Writing Assignment #3

There was no writing class last week, because of Hurricane Sandy, so I had two weeks to work on my “character” assignment. I started it and restarted it and walked away from it and got generally very grumpy at it over those two weeks. This is an important story for me. This is the first time I met Michelle, who would go on to be a very dear friend for – holy crap, almost two decades now. I can’t swear that this is exactly how it happened. In fact, I’m probably wrong about much of it. But my hope is that the essence of that evening comes through anyway. I feel like I had to wrestle this one onto the page!
Michelle gave me her blessing to post this.

Meeting Michelle

The beat faded. Movement in the room slowed. Costumed dancers glanced around for a cue, shuffling their feet, ready for the next song. The first notes of a Bon Jovi power ballad began over the last of the pumping bass, and the crowd diffused. Boys gathered by the long tables folded against the wall, and girls huddled near the foggy windows. The school’s few established couples moved to the center of the cafeteria to rock back and forth, hands an arm’s length away on each others hips or shoulders. 
I sighed. The glass of the window was cold on my back.

“God, will they stop playing these slows?” Melissa huffed. “Nobodydances to these stupid things and they keep playing them.” She watched the boys’ side as she said it, her eyes dancing around as she tried to avoid staring directly at Mike. He was oblivious to her gaze, as usual.

I rolled my eyes at her.

“Whatever, Mel, if you’re not going to ask him, it’s your own stupid fault you’re stuck over here.”

She glared at me.

“I’m not stuck anywhere. I’m going to buy a drink.”

Obscured by the dark haze of the dance floor, we played our assumed characters with a measure of confidence, but under the fluorescent lights of the canteen area, our careful makeup and our homemade costumes seemed amateurish. I adjusted my pink poodle skirt, moving the fluffy white poodle appliqué back to the right side.

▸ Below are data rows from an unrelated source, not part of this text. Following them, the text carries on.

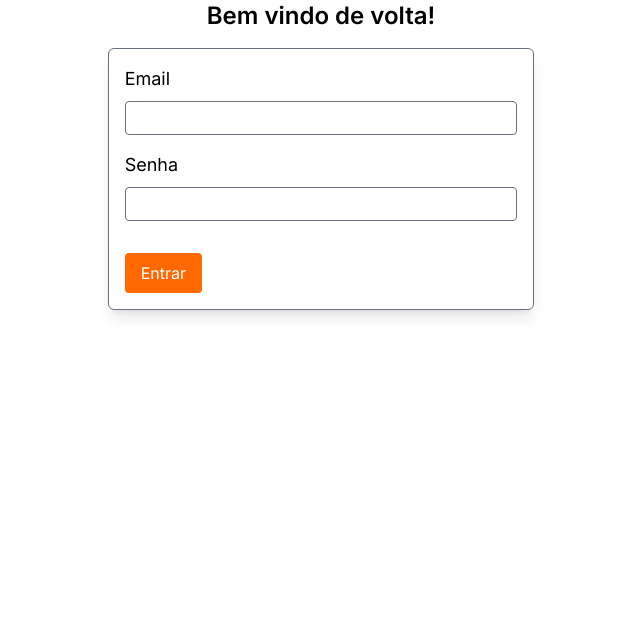
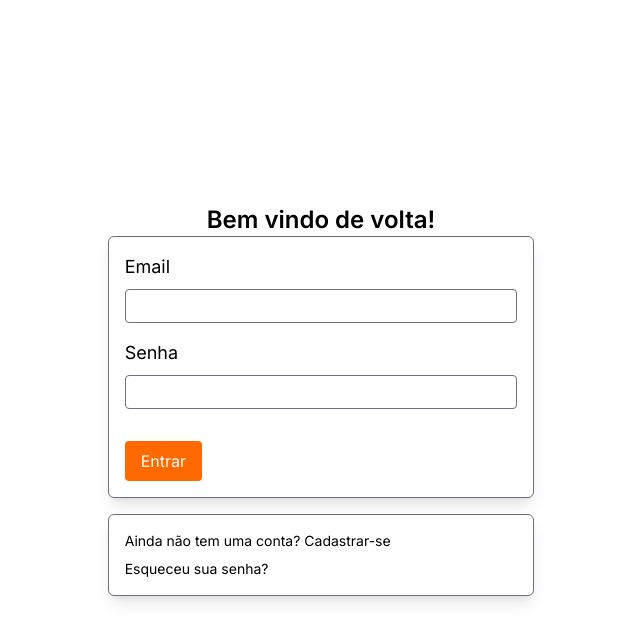
Before and after one commit to Fabrioco/SnapCart, a Next.js app in the folder client/: page /auth/login in a window 1280 px wide. Shown: the top 642 px of the page, without its empty margins (319-959 px from the left). Built offline with nearby package versions, Linux system fonts and the light colour scheme.

Commit message:
feat(loginPage): adicionei o AuthLinksCompenent

```diff
--- a/client/src/app/auth/login/page.tsx
+++ b/client/src/app/auth/login/page.tsx
@@ -1,10 +1,12 @@
+import { AuthLinks } from "@/ui/auth/login/authLinks";
 import { LoginForm } from "@/ui/auth/login/form";
 
 export default function LoginPage() {
   return (
-    <main className="flex flex-col gap-4 w-full h-full items-center justify-center">
-      <h1 className="text-2xl font-semibold">Bem vindo de volta!</h1>
+    <main className="flex flex-col items-center justify-center min-h-screen">
+      <h1 className="text-2xl font-semibold w-fit">Bem vindo de volta!</h1>
       <LoginForm />
+      <AuthLinks />
     </main>
   );
 }
```
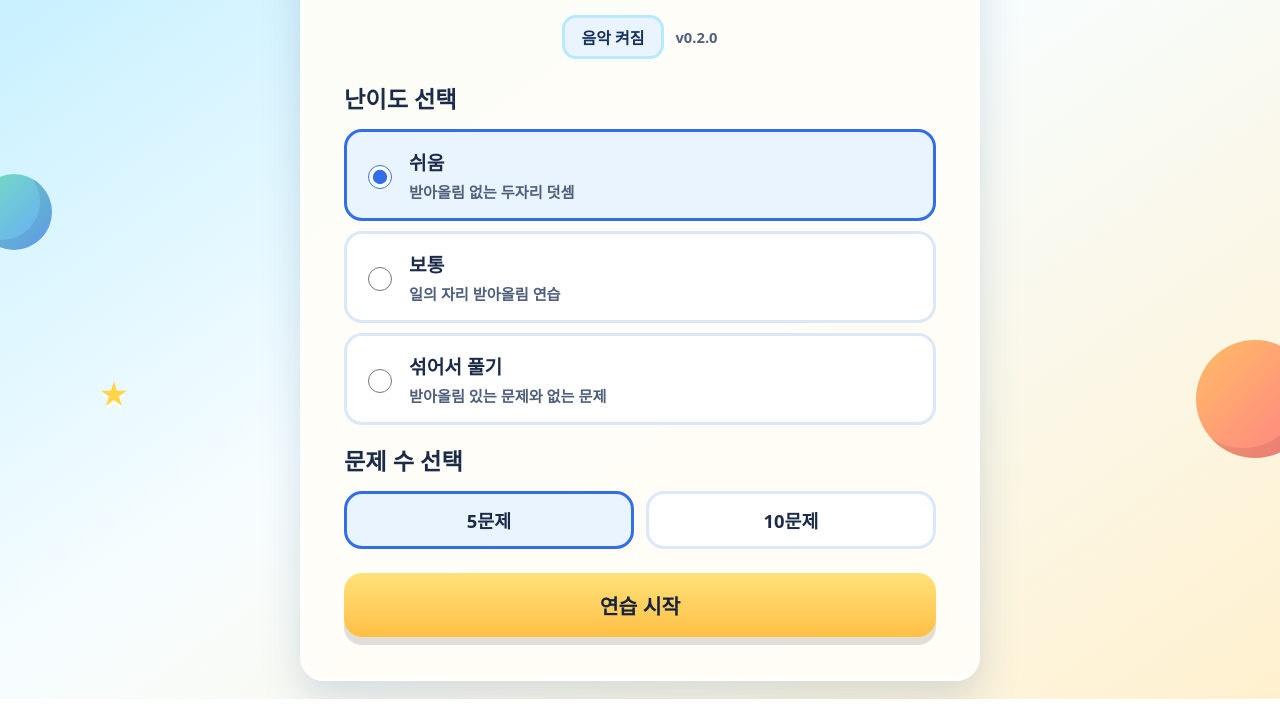
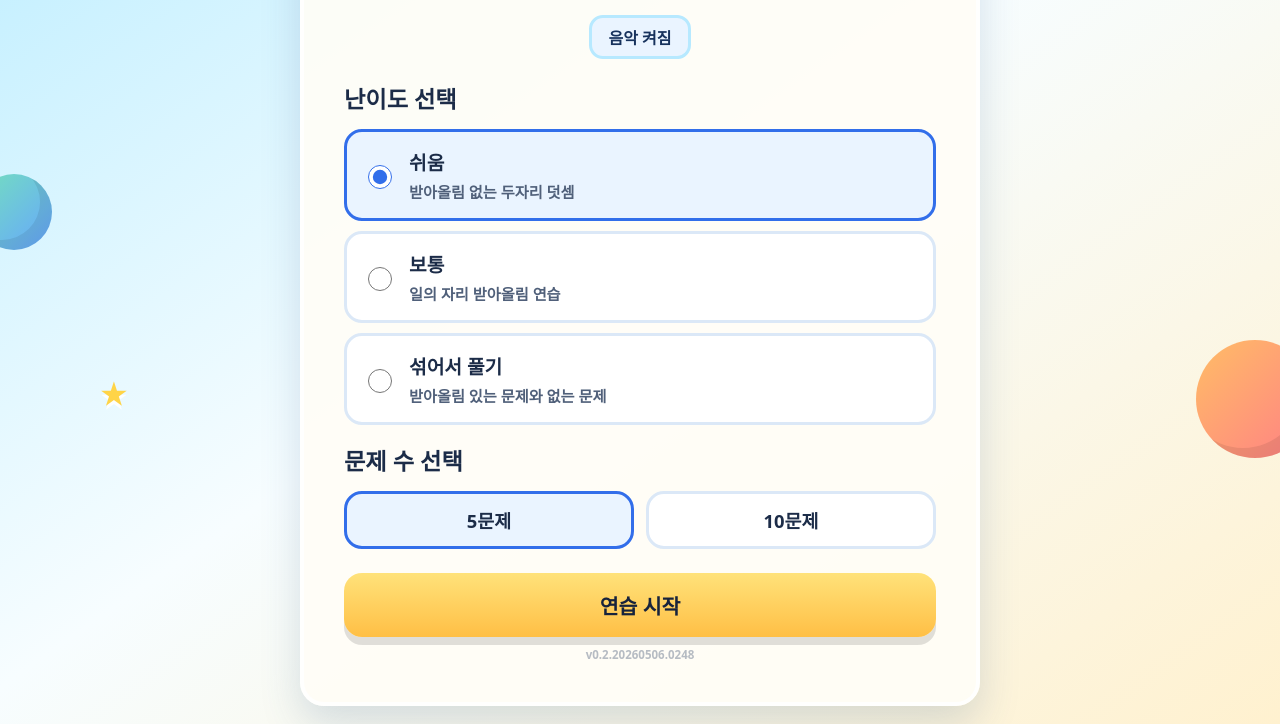
Before and after one commit to schoimath/SianSum, a plain HTML site: page index.html in a window 1280 px wide. Shown: the part 246-970 px from the top of the page. Before the commit the page ends 945 px from the top, so only its background shows below. Drawn offline with Linux system fonts and the light colour scheme.

Commit message:
Add timestamped build version display

```diff
--- a/index.html
+++ b/index.html
@@ -38,7 +38,6 @@
       <p class="subtitle">버튼을 눌러 답을 만들고 별을 모아 보자!</p>
       <div class="top-actions">
         <button id="music-toggle-button" class="audio-toggle-button" type="button" aria-pressed="true">음악 켜짐</button>
-        <span class="version-label">v0.2.0</span>
       </div>
 
       <div class="option-group" role="radiogroup" aria-labelledby="difficulty-title">
@@ -81,6 +80,7 @@
       </div>
 
       <button id="start-button" class="primary-button" type="button">연습 시작</button>
+      <p class="version-label">v0.2.20260506.0248</p>
     </section>
 
     <section id="quiz-screen" class="screen quiz-layout" aria-labelledby="quiz-title">
--- a/script.js
+++ b/script.js
@@ -38,7 +38,7 @@ const elements = {
 };
 
 const STORAGE_KEY = "sian-sum-records-v1";
-const APP_VERSION = "0.2.0";
+const APP_VERSION = "0.2.20260506.0248";
 
 const state = {
   difficulty: "easy",
--- a/styles.css
+++ b/styles.css
@@ -230,9 +230,12 @@ h2 {
 }
 
 .version-label {
+  margin: 10px 0 0;
   color: #52627d;
-  font-size: 0.92rem;
+  text-align: center;
+  font-size: 0.72rem;
   font-weight: 900;
+  opacity: 0.42;
 }
 
 .title-star {
```
Also changed, not shown: 2 other files.
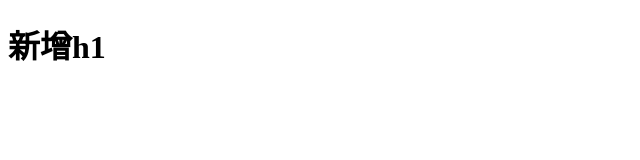
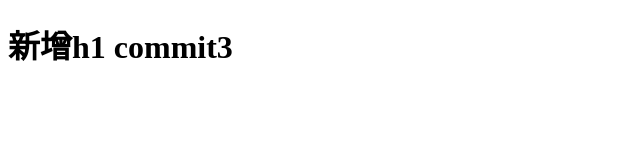
Before and after one commit to forest079-star/092701, a plain HTML site: page index.html in a window 1280 px wide. Shown: the whole page, without its empty margins (0-640 px from the left). Drawn offline with Linux system fonts and the light colour scheme.

Commit message:
Update index.html

```diff
--- a/index.html
+++ b/index.html
@@ -6,6 +6,6 @@
   <title>Document</title>
 </head>
 <body>
-  <h1>新增h1</h1>
+  <h1>新增h1 commit3</h1>
 </body>
 </html>
```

Mel twisted her hairsprayed curls and straightened the headband holding up her devil horns.

The price list was fixed to the canteen kiosk with wide blue strips of painter’s tape. Brightly-markered bubble letters announced the going rates for drinks, chips, and chocolate bars.

“I’ll get us some Cokes,” I said, reaching into my purse for some money. “You can owe me.”
The girl running the canteen wasn’t wearing a costume. She stood expectantly in the little kiosk, waiting for my order. I recognized her as the new girl, who had appeared in the halls at the start of the school year, but couldn’t remember her name. She didn’t share any classes with me, so we’d never spoken.
“Two Cokes, please,” I asked, putting three loonies on the counter.
Mel poked me in the ribs. I glared at her and sighed loudly.
Aaaand a bag of Doritos.” I added a another dollar.
The canteen girl had our Cokes out of the cooler and the chips on the counter in a flash, and handed me back my change – two quarters.
“Nice costume,” she offered. “Where did you get that skirt?”
“Thanks,” I replied, “my Mom threw it together.”
In fact, Mom had put so much effort into my costume that she’d even used a gold-tone chain from her own jewelry box as the poodle’s sparkling leash.
Mel popped open her Coke and took a sip, and we all stood there for a second, unsure who was supposed to say what next. At that moment, the volume of the music in the next room jumped up a little, and canteen girl turned her head towards it excitedly.
“Aw man, it’s the Twist! Somebody’s gotta come and dance with me!” She looked at Mel and me, hopeful.
Mel shrugged and popped a chip into her mouth, crunching. I looked at canteen girl and raised my eyebrows, gesturing to my white sweater, wide, tulle-puffed skirt, and crisp white socks and sneakers.
“Ummm…” I offered, “Duh!”
We were probably the only ones on the dance floor – I don’t recall. All I remember is the way my sides ached from my vigorous Twisting, and how my arm almost jerked out of its socket when canteen girl and I tried to get fancy with a twirl. We went up and down and round and round until the DJ moved on to something else, leaving us to pant our way back to the canteen.
“That was so much fun!” Canteen girl smiled at me. She held out her hand. “I’m Michelle.”


Leave a Reply

Your email address will not be published. Required fields are marked *